  8. 8.
    Ghousheh AI, Groth TW, Fryjoff KM, Wille DF, Mandel NS, Roddy JT, Durkee CT (2013) Urolithiasis in patients on high dose felbamate. J Urol 189:1865–1869. doi: 10.1016/j.juro.2012.12.032 CrossRefPubMedGoogle Scholar
  9. 9.
    Ettinger B, Weil E, Mandel NS, Darling S (1979) Triamterene-induced nephrolithiasis. Ann Intern Med 91:745–746CrossRefPubMedGoogle Scholar
  10. 10.
    Assimos DG, Langenstroer P, Leinbach RF, Mandel NS, Stern JM, Holmes RP (1999) Guaifenesin- and ephedrine-induced stones. J Endourol 13:665–667CrossRefPubMedGoogle Scholar
  11. 11.
    Kolbach-Mandel AM, Mandel NS, Cohen SR, Kleinman JG, Ahmed F, Mandel IC, Wesson JA (2016) Guaifenesin stone matrix proteomics: a protocol for identifying proteins critical to stone formation. Urolithiasis. doi: 10.1007/s00240-016-0907-4 Google Scholar
  12. 12.
    Avallone M, Kolbach-Mandel A, Mandel I, Mandel N, Dietrich P, Wesson J, Davis C (2015) Polyisobutylene urolithiasis due to ileal conduit urostomy appliance: An index case. J Endourol Case Rep 1(1):41–43CrossRefPubMedPubMedCentralGoogle Scholar
  13. 13.
    Boyce WH, Garvey FK (1956) The amount and nature of the organic matrix in urinary calculi: a review. J Urol 76:213–227PubMedGoogle Scholar
  14. 14.
    Khan SR, Atmani F, Glenton P, Hou Z, Talham DR, Khurshid M (1996) Lipids and membranes in the organic matrix of urinary calcific crystals and stones. Calcif Tissue Int 59:357–365CrossRefPubMedGoogle Scholar

Copyright information

© Springer-Verlag Berlin Heidelberg (outside the USA) 2016

Authors and Affiliations

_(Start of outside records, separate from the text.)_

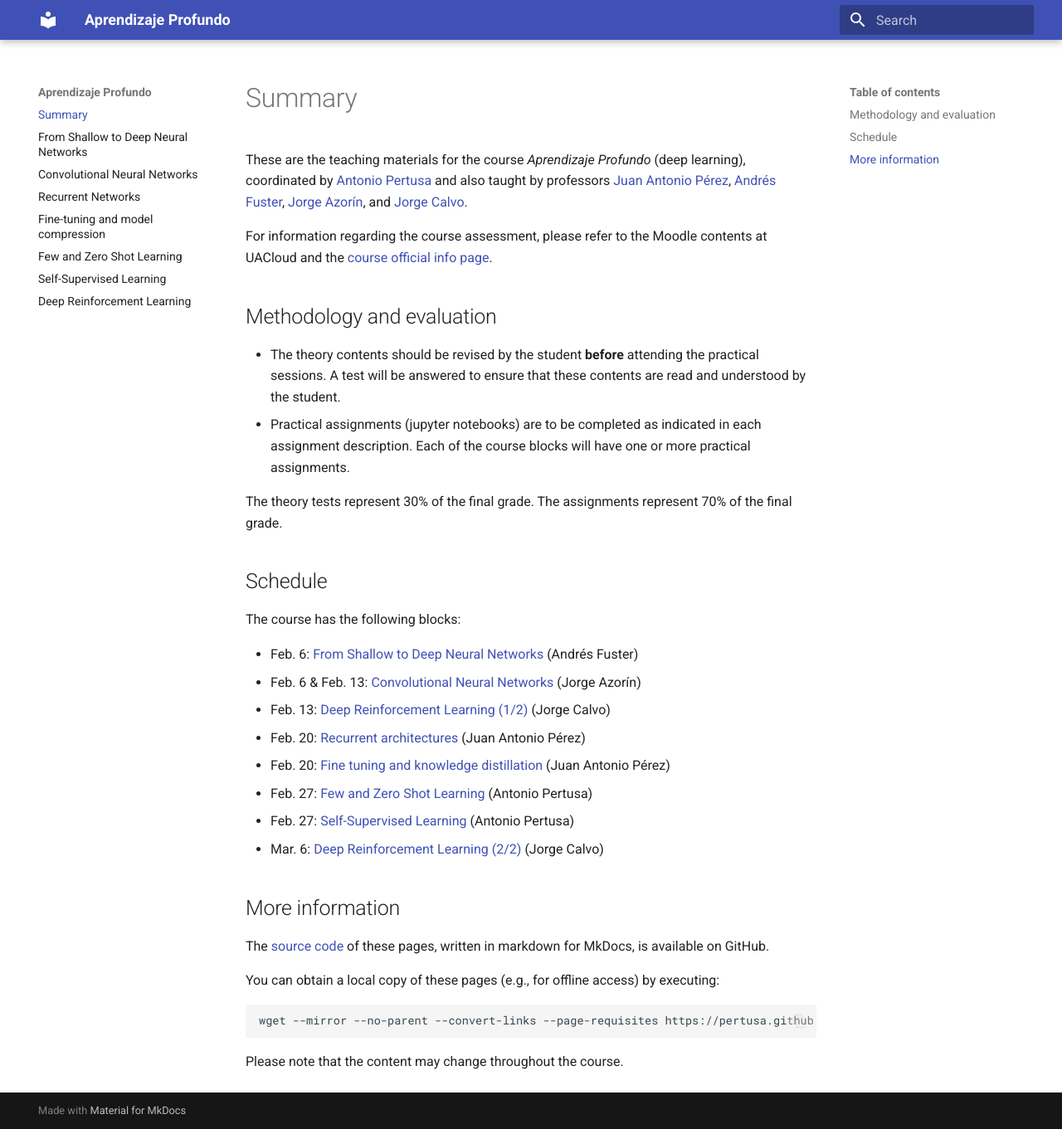
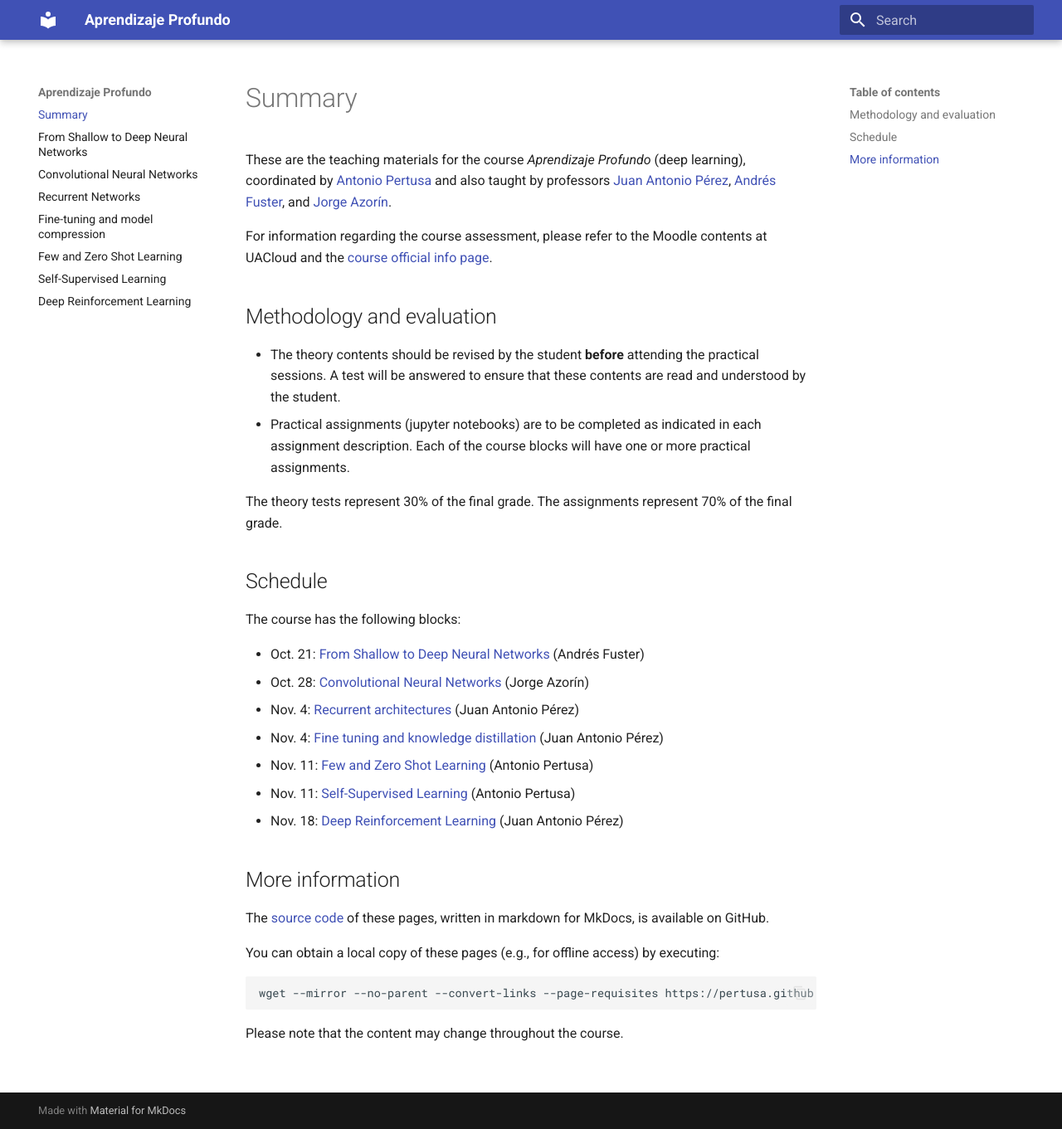
Before and after one commit to pertusa/ap, an MkDocs documentation site: the page built from docs/index.md, in a window 1280 px wide and 1361 px high. Shown: the whole window at 83% size. Built offline with MkDocs 1.6.1 and Material for MkDocs 9.7.7, drawn with Linux system fonts in a browser that asks for light colours.

Commit message:
Index updated 2627

```diff
--- a/docs/index.md
+++ b/docs/index.md
@@ -1,11 +1,12 @@
 # Summary
 
-These are the teaching materials for the course _Aprendizaje Profundo_ (deep learning), coordinated by [Antonio Pertusa](https://www.dlsi.ua.es/~pertusa) and also taught by professors [Juan Antonio Pérez](https://cvnet.cpd.ua.es/curriculum-breve/es/perez-ortiz-juan-antonio/15404), [Andrés Fuster](https://cvnet.cpd.ua.es/curriculum-breve/es/fuster-guillo-andres/10095), [Jorge Azorín](https://cvnet.cpd.ua.es/curriculum-breve/es/azorin-lopez-jorge/9826), and [Jorge Calvo](https://www.dlsi.ua.es/~jcalvo/).
+These are the teaching materials for the course _Aprendizaje Profundo_ (deep learning), coordinated by [Antonio Pertusa](https://www.dlsi.ua.es/~pertusa) and also taught by professors [Juan Antonio Pérez](https://cvnet.cpd.ua.es/curriculum-breve/es/perez-ortiz-juan-antonio/15404), [Andrés Fuster](https://cvnet.cpd.ua.es/curriculum-breve/es/fuster-guillo-andres/10095), and [Jorge Azorín](https://cvnet.cpd.ua.es/curriculum-breve/es/azorin-lopez-jorge/9826).
 
-For information regarding the course assessment, please refer to the Moodle contents at UACloud and the [course official info page](https://cvnet.cpd.ua.es/Guia-Docente/GuiaDocente/Index?wcodest=D114&wcodasi=43509&wlengua=es&scaca=2024-25).
+<!----, and [Jorge Calvo](https://www.dlsi.ua.es/~jcalvo/). --->
+
+For information regarding the course assessment, please refer to the Moodle contents at UACloud and the [course official info page](https://cvnet.cpd.ua.es/Guia-Docente/GuiaDocente/Index?wcodest=D114&wcodasi=43509&wlengua=es&scaca=2026-27).
 
 ## Methodology and evaluation
-
 
 - The theory contents should be revised by the student **before** attending the practical sessions. A test will be answered to ensure that these contents are read and understood by the student.
 - Practical assignments (jupyter notebooks) are to be completed as indicated in each assignment description. Each of the course blocks will have one or more practical assignments.
@@ -19,14 +20,14 @@ The theory tests represent 30% of the final grade.  The assignments represent 70
 
 The course has the following blocks:
 
-* Feb. 6: [From Shallow to Deep Neural Networks](dnn.md) (Andrés Fuster)
-* Feb. 6 & Feb. 13: [Convolutional Neural Networks](cnn.md) (Jorge Azorín)
-* Feb. 13: [Deep Reinforcement Learning (1/2)](drl.md) (Jorge Calvo)
-* Feb. 20: [Recurrent architectures](recurrent.md) (Juan Antonio Pérez)
-* Feb. 20: [Fine tuning and knowledge distillation](ftkd.md) (Juan Antonio Pérez)
-* Feb. 27: [Few and Zero Shot Learning](fsl.md) (Antonio Pertusa)
-* Feb. 27: [Self-Supervised Learning](ssl.md) (Antonio Pertusa)
-* Mar. 6: [Deep Reinforcement Learning (2/2)](drl.md) (Jorge Calvo)
+* Oct. 21: [From Shallow to Deep Neural Networks](dnn.md) (Andrés Fuster)
+* Oct. 28: [Convolutional Neural Networks](cnn.md) (Jorge Azorín)
+* Nov. 4: [Recurrent architectures](recurrent.md) (Juan Antonio Pérez)
+* Nov. 4: [Fine tuning and knowledge distillation](ftkd.md) (Juan Antonio Pérez)
+* Nov. 11: [Few and Zero Shot Learning](fsl.md) (Antonio Pertusa)
+* Nov. 11: [Self-Supervised Learning](ssl.md) (Antonio Pertusa)
+* Nov. 18: [Deep Reinforcement Learning](drl.md) (Juan Antonio Pérez)
+<!----* Nov. 18: [Deep Reinforcement Learning (2/2)](drl.md) (Juan Antonio Pérez)--->
 
 ## More information
 
```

  1. 1.Division of Nephrology, Mandel International Stone and Molecular Analysis CenterMedical College of Wisconsin, Clement J. Zablocki Department of Veterans Affairs Medical CenterMilwaukeeUSA

Personalised recommendations